[Saved entries]

+++++

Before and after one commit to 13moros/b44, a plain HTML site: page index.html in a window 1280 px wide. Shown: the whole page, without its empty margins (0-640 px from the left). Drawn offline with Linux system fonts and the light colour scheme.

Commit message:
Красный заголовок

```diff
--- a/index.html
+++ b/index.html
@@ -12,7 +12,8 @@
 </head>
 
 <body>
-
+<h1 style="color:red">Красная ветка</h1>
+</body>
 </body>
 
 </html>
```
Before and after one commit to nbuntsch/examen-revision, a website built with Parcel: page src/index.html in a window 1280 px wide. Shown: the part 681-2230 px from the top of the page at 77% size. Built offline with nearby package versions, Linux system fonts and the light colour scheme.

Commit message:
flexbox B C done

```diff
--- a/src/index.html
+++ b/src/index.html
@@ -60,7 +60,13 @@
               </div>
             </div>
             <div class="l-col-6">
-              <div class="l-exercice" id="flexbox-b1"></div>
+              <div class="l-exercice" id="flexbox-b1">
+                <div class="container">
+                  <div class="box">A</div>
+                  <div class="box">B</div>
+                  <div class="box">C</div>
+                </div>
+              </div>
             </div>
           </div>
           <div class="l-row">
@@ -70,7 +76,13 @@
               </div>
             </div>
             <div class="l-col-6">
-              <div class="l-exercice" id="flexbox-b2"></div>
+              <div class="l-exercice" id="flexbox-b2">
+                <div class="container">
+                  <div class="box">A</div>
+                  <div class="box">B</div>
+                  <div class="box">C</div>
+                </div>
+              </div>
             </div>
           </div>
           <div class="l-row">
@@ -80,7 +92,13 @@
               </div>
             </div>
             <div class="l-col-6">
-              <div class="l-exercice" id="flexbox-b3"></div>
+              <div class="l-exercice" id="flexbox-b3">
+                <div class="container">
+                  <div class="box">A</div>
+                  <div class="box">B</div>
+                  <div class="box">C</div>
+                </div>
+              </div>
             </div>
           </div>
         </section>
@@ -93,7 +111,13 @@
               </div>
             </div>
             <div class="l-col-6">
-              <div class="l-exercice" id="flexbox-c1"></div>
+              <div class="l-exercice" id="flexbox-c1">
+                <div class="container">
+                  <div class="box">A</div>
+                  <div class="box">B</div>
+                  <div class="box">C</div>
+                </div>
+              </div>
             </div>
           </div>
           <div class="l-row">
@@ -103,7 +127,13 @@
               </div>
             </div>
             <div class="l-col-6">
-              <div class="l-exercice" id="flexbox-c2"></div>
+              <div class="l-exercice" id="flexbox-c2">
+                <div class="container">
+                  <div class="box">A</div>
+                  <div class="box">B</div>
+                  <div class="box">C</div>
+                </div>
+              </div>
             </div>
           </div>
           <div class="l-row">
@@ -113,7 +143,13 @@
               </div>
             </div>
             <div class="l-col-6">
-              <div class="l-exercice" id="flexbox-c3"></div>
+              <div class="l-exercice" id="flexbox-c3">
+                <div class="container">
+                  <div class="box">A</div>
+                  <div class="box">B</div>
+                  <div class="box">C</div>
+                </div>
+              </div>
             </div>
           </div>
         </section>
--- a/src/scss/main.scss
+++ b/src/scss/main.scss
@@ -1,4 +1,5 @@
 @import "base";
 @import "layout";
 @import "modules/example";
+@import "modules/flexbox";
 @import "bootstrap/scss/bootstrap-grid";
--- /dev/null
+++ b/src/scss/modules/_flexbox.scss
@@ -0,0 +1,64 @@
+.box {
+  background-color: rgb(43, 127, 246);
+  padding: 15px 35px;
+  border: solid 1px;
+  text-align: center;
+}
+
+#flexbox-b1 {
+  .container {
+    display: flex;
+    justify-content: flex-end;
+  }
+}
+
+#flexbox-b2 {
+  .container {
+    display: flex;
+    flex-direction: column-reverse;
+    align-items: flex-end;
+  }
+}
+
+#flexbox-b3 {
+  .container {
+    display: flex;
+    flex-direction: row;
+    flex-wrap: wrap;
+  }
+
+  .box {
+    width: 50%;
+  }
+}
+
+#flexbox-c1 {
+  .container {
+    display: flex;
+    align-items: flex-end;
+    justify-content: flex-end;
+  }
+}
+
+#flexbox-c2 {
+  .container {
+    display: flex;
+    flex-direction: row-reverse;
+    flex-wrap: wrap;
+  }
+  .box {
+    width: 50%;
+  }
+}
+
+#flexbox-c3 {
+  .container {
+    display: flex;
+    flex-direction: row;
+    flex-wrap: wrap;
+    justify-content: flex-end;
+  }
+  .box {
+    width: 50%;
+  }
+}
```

+++++

Each line shown above must be repeated exactly.

[REPLY]
Before and after one commit to 13moros/b44, a plain HTML site: page index.html in a window 1280 px wide. Shown: the whole page, without its empty margins (0-640 px from the left). Drawn offline with Linux system fonts and the light colour scheme.

Commit message:
Красный заголовок

```diff
--- a/index.html
+++ b/index.html
@@ -12,7 +12,8 @@
 </head>
 
 <body>
-
+<h1 style="color:red">Красная ветка</h1>
+</body>
 </body>
 
 </html>
```
Before and after one commit to nbuntsch/examen-revision, a website built with Parcel: page src/index.html in a window 1280 px wide. Shown: the part 681-2230 px from the top of the page at 77% size. Built offline with nearby package versions, Linux system fonts and the light colour scheme.

Commit message:
flexbox B C done

```diff
--- a/src/index.html
+++ b/src/index.html
@@ -60,7 +60,13 @@
               </div>
             </div>
             <div class="l-col-6">
-              <div class="l-exercice" id="flexbox-b1"></div>
+              <div class="l-exercice" id="flexbox-b1">
+                <div class="container">
+                  <div class="box">A</div>
+                  <div class="box">B</div>
+                  <div class="box">C</div>
+                </div>
+              </div>
             </div>
           </div>
           <div class="l-row">
@@ -70,7 +76,13 @@
               </div>
             </div>
             <div class="l-col-6">
-              <div class="l-exercice" id="flexbox-b2"></div>
+              <div class="l-exercice" id="flexbox-b2">
+                <div class="container">
+                  <div class="box">A</div>
+                  <div class="box">B</div>
+                  <div class="box">C</div>
+                </div>
+              </div>
             </div>
           </div>
           <div class="l-row">
@@ -80,7 +92,13 @@
               </div>
             </div>
             <div class="l-col-6">
-              <div class="l-exercice" id="flexbox-b3"></div>
+              <div class="l-exercice" id="flexbox-b3">
+                <div class="container">
+                  <div class="box">A</div>
+                  <div class="box">B</div>
+                  <div class="box">C</div>
+                </div>
+              </div>
             </div>
           </div>
         </section>
@@ -93,7 +111,13 @@
               </div>
             </div>
             <div class="l-col-6">
-              <div class="l-exercice" id="flexbox-c1"></div>
+              <div class="l-exercice" id="flexbox-c1">
+                <div class="container">
+                  <div class="box">A</div>
+                  <div class="box">B</div>
+                  <div class="box">C</div>
+                </div>
+              </div>
             </div>
           </div>
           <div class="l-row">
@@ -103,7 +127,13 @@
               </div>
             </div>
             <div class="l-col-6">
-              <div class="l-exercice" id="flexbox-c2"></div>
+              <div class="l-exercice" id="flexbox-c2">
+                <div class="container">
+                  <div class="box">A</div>
+                  <div class="box">B</div>
+                  <div class="box">C</div>
+                </div>
+              </div>
             </div>
           </div>
           <div class="l-row">
@@ -113,7 +143,13 @@
               </div>
             </div>
             <div class="l-col-6">
-              <div class="l-exercice" id="flexbox-c3"></div>
+              <div class="l-exercice" id="flexbox-c3">
+                <div class="container">
+                  <div class="box">A</div>
+                  <div class="box">B</div>
+                  <div class="box">C</div>
+                </div>
+              </div>
             </div>
           </div>
         </section>
--- a/src/scss/main.scss
+++ b/src/scss/main.scss
@@ -1,4 +1,5 @@
 @import "base";
 @import "layout";
 @import "modules/example";
+@import "modules/flexbox";
 @import "bootstrap/scss/bootstrap-grid";
--- /dev/null
+++ b/src/scss/modules/_flexbox.scss
@@ -0,0 +1,64 @@
+.box {
+  background-color: rgb(43, 127, 246);
+  padding: 15px 35px;
+  border: solid 1px;
+  text-align: center;
+}
+
+#flexbox-b1 {
+  .container {
+    display: flex;
+    justify-content: flex-end;
+  }
+}
+
+#flexbox-b2 {
+  .container {
+    display: flex;
+    flex-direction: column-reverse;
+    align-items: flex-end;
+  }
+}
+
+#flexbox-b3 {
+  .container {
+    display: flex;
+    flex-direction: row;
+    flex-wrap: wrap;
+  }
+
+  .box {
+    width: 50%;
+  }
+}
+
+#flexbox-c1 {
+  .container {
+    display: flex;
+    align-items: flex-end;
+    justify-content: flex-end;
+  }
+}
+
+#flexbox-c2 {
+  .container {
+    display: flex;
+    flex-direction: row-reverse;
+    flex-wrap: wrap;
+  }
+  .box {
+    width: 50%;
+  }
+}
+
+#flexbox-c3 {
+  .container {
+    display: flex;
+    flex-direction: row;
+    flex-wrap: wrap;
+    justify-content: flex-end;
+  }
+  .box {
+    width: 50%;
+  }
+}
```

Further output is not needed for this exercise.